Female chimps’ reproductive success decreases in times of strong territorial conflict
Territorial conflicts can turn violent in humans and chimpanzees, two extremely territorial species. An international team of researchers has studied the effects of territoriality on female reproductive success in wild Western chimpanzees and found that high neighbor pressure at times when females typically reproduce can lead to reproductive delays with longer intervals between births. Having many males in a group, however, is of advantage and speeds up reproduction.
Both species, humans and chimpanzees, can be extremely territorial, and territorial disputes between groups can turn violent, with individuals killing each other. In humans, such between-group competition can escalate to war and devastating loss of human life. Researchers from the Max Planck Institute for Evolutionary Anthropology studied wild Western chimpanzees to find out whether territorial behavior may have shaped counter-strategies. One important strategy that is evident in both humans and chimpanzees, but rare in the rest of the animal kingdom, is the capacity to work together in order to achieve a goal, for example to defend a territory — even if it is together with individuals who are not one’s kin.
The researchers tested whether the effects of territoriality — the pressure that neighboring groups exert on each other on one side, and the competitive capacity of a group on the other side — impact female reproductive success. Reproductive success is a measure of how many of one’s genes pass into the next generation and therefore how much of an influence one’s traits have on subsequent generations. Using long-term data on four neighboring chimpanzee communities that span several decades of these animals’ lives, the researchers show that between-group competition has negative effects on wild female chimpanzees’ reproductive success. Competition between groups seems to have a selective impact and could have helped shape associated traits in this species.
“We developed a new index of neighbor pressure that reflects the danger of intrusion by neighboring groups into one’s territory,” explains Sylvain Lemoine, first author of this study. “We show that high neighbor pressure during the time when females are supposed to resume reproduction is associated with a delay in reproduction, leading to longer intervals between births. We also show that having many males in a group is advantageous and speeds up reproduction.”

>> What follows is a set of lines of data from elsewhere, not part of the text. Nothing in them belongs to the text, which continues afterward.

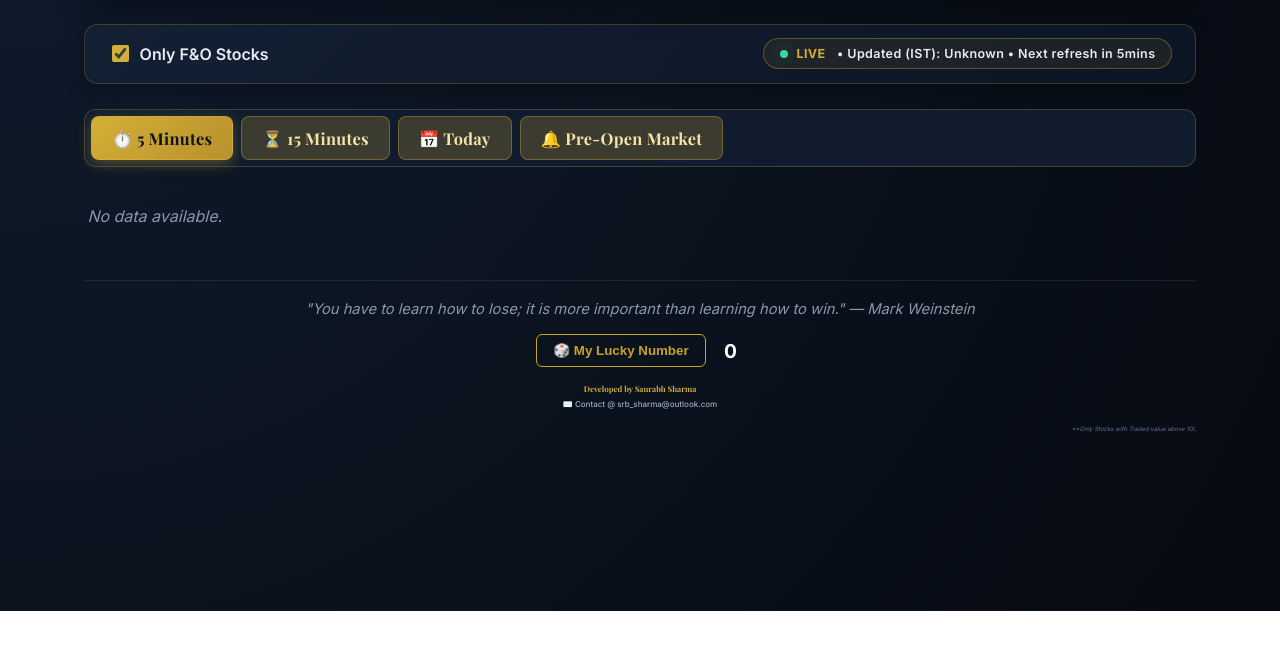
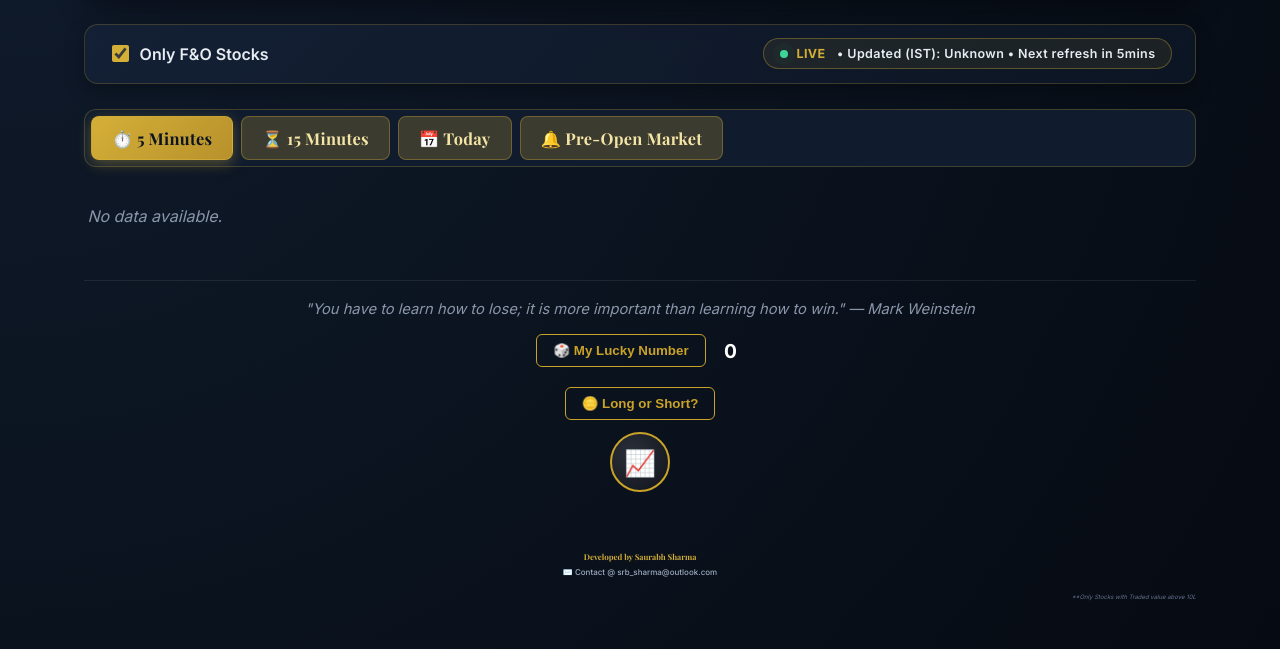
Before and after one commit to srbsharma92/priceAction3, an Astro site in the folder astro-site/: page / in a window 1280 px wide. Shown: the part 189-838 px from the top of the page. Before the commit the page ends 800 px from the top, so only its background shows below. Built offline with nearby package versions, Linux system fonts and the light colour scheme; Astro itself is replaced by a stand-in of ours; no server answers.

Commit message:
Update index.astro

```diff
--- a/astro-site/src/pages/index.astro
+++ b/astro-site/src/pages/index.astro
@@ -47,6 +47,14 @@ import '../styles/theme.css';
         <button id="lucky-btn" class="lucky-btn">🎲 My Lucky Number</button>
         <span id="lucky-number" class="lucky-number">0</span>
       </div>
+      <div class="coin-flip-wrap">
+        <button id="coin-btn" class="lucky-btn">🪙 Long or Short?</button>
+        <div class="coin" id="coin">
+          <div class="coin-face coin-front">📈</div>
+          <div class="coin-face coin-back">📉</div>
+        </div>
+        <span id="coin-result" class="coin-result"></span>
+      </div>
       <div class="footer-name">Developed by Saurabh Sharma</div>
       <p class="footer-contact"><a href="mailto:srb_sharma@outlook.com">✉️ Contact @ srb_sharma@outlook.com</a></p>
       <p class="footer-note">**Only Stocks with Traded value above 10L</p>
```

The researchers also provide an extensive survival analysis and demonstrate that high neighbor pressure during pregnancy, but not during lactation, is associated with a reduced likelihood of offspring survival, suggesting that between-group competition has negative effects on gestating females and thus on unborn offspring. Groups of chimpanzees compete for space that encompasses important food resources, so a likely explanation of these findings is that females experience more stress when between-group competition is high, for example due to a loss of territory leading to nutritional deficiency, or due to direct exposure to neighbor group encounters, which is known to trigger stress responses in this species.
“These physiological mechanisms remain to be examined, as well as the potential efficiency of in-group cooperation to reduce the received pressure from neighbors, such as cooperative border patrols regularly observed in wild chimpanzees,” adds Catherine Crockford, one of the senior authors of the study. “For highly territorial species, including humans, these findings shed light on how between-group competition could have acted as a selective pressure favoring the evolution of particular traits, such as group-level cooperation with non-kin, and how this could have shaped our ancestors,” concludes senior author Roman Wittig. This study provides evidence for the underlying forces that could have shaped group cooperation in our ancestors by providing fitness advantages for those who are able to cooperate.
Materials provided by Max Planck Institute for Evolutionary Anthropology. Note: Content may be edited for style and length.